- **Task directions**
Find each line below that includes "AutoTag", then copy it.

- **Task data**

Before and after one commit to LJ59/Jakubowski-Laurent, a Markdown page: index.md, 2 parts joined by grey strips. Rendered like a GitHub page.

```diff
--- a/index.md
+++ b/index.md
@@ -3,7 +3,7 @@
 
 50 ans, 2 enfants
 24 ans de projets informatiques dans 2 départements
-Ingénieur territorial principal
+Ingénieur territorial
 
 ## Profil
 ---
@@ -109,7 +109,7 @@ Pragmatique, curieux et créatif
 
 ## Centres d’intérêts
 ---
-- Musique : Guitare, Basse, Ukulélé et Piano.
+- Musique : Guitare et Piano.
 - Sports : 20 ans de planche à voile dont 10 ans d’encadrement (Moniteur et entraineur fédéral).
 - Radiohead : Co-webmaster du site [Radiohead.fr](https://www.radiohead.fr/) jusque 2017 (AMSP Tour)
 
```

==

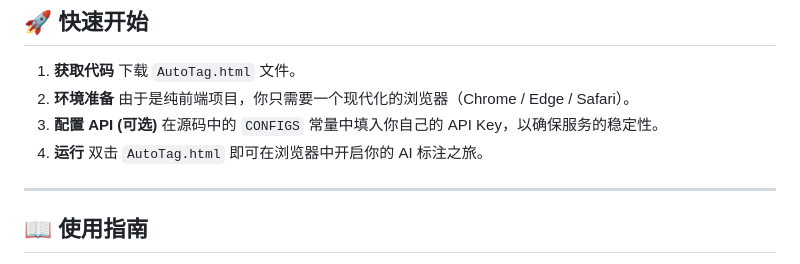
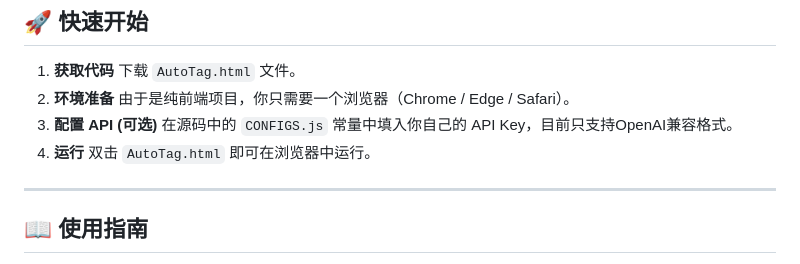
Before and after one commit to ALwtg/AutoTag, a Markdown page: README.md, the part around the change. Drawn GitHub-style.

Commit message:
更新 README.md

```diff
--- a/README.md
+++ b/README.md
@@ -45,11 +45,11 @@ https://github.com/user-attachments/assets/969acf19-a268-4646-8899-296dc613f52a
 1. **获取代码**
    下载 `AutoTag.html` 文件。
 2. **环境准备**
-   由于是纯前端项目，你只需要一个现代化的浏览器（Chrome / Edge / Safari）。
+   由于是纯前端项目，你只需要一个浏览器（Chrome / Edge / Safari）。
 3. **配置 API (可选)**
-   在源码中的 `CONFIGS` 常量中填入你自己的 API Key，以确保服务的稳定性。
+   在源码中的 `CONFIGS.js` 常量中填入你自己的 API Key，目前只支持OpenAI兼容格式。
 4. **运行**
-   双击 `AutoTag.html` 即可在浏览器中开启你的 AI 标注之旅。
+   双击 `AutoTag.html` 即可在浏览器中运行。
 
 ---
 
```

- **Task answer**
Before and after one commit to ALwtg/AutoTag, a Markdown page: README.md, the part around the change. Drawn GitHub-style.
    下载 `AutoTag.html` 文件。
-   双击 `AutoTag.html` 即可在浏览器中开启你的 AI 标注之旅。
+   双击 `AutoTag.html` 即可在浏览器中运行。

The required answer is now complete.